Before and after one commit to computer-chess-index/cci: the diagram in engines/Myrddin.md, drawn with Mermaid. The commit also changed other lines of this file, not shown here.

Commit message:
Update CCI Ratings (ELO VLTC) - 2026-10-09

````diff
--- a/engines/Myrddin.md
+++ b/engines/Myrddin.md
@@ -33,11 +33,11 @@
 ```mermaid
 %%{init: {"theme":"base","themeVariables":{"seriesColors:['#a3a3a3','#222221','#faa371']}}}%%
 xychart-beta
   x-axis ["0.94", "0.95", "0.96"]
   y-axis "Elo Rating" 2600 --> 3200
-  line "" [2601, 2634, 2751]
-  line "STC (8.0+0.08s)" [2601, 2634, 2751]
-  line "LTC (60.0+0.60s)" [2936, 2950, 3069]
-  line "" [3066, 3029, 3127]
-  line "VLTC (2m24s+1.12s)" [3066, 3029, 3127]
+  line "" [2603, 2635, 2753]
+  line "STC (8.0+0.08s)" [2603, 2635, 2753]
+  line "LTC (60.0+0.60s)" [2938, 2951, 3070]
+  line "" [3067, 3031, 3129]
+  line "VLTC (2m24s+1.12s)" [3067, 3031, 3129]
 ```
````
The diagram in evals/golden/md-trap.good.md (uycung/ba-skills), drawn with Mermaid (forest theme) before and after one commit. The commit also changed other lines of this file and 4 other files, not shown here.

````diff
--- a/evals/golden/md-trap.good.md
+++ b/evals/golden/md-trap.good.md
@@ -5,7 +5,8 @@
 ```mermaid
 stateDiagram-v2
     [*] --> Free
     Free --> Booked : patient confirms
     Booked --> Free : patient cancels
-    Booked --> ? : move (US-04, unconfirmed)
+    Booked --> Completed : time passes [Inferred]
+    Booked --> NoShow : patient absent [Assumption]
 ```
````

----

▶ Exercise brief
Each entry above is to be quoted exactly.

▶ Solution
Before and after one commit to computer-chess-index/cci: the diagram in engines/Myrddin.md, drawn with Mermaid. The commit also changed other lines of this file, not shown here.

Commit message:
Update CCI Ratings (ELO VLTC) - 2026-10-09

````diff
--- a/engines/Myrddin.md
+++ b/engines/Myrddin.md
@@ -33,11 +33,11 @@
 ```mermaid
 %%{init: {"theme":"base","themeVariables":{"seriesColors:['#a3a3a3','#222221','#faa371']}}}%%
 xychart-beta
   x-axis ["0.94", "0.95", "0.96"]
   y-axis "Elo Rating" 2600 --> 3200
-  line "" [2601, 2634, 2751]
-  line "STC (8.0+0.08s)" [2601, 2634, 2751]
-  line "LTC (60.0+0.60s)" [2936, 2950, 3069]
-  line "" [3066, 3029, 3127]
-  line "VLTC (2m24s+1.12s)" [3066, 3029, 3127]
+  line "" [2603, 2635, 2753]
+  line "STC (8.0+0.08s)" [2603, 2635, 2753]
+  line "LTC (60.0+0.60s)" [2938, 2951, 3070]
+  line "" [3067, 3031, 3129]
+  line "VLTC (2m24s+1.12s)" [3067, 3031, 3129]
 ```
````
The diagram in evals/golden/md-trap.good.md (uycung/ba-skills), drawn with Mermaid (forest theme) before and after one commit. The commit also changed other lines of this file and 4 other files, not shown here.

````diff
--- a/evals/golden/md-trap.good.md
+++ b/evals/golden/md-trap.good.md
@@ -5,7 +5,8 @@
 ```mermaid
 stateDiagram-v2
     [*] --> Free
     Free --> Booked : patient confirms
     Booked --> Free : patient cancels
-    Booked --> ? : move (US-04, unconfirmed)
+    Booked --> Completed : time passes [Inferred]
+    Booked --> NoShow : patient absent [Assumption]
 ```
````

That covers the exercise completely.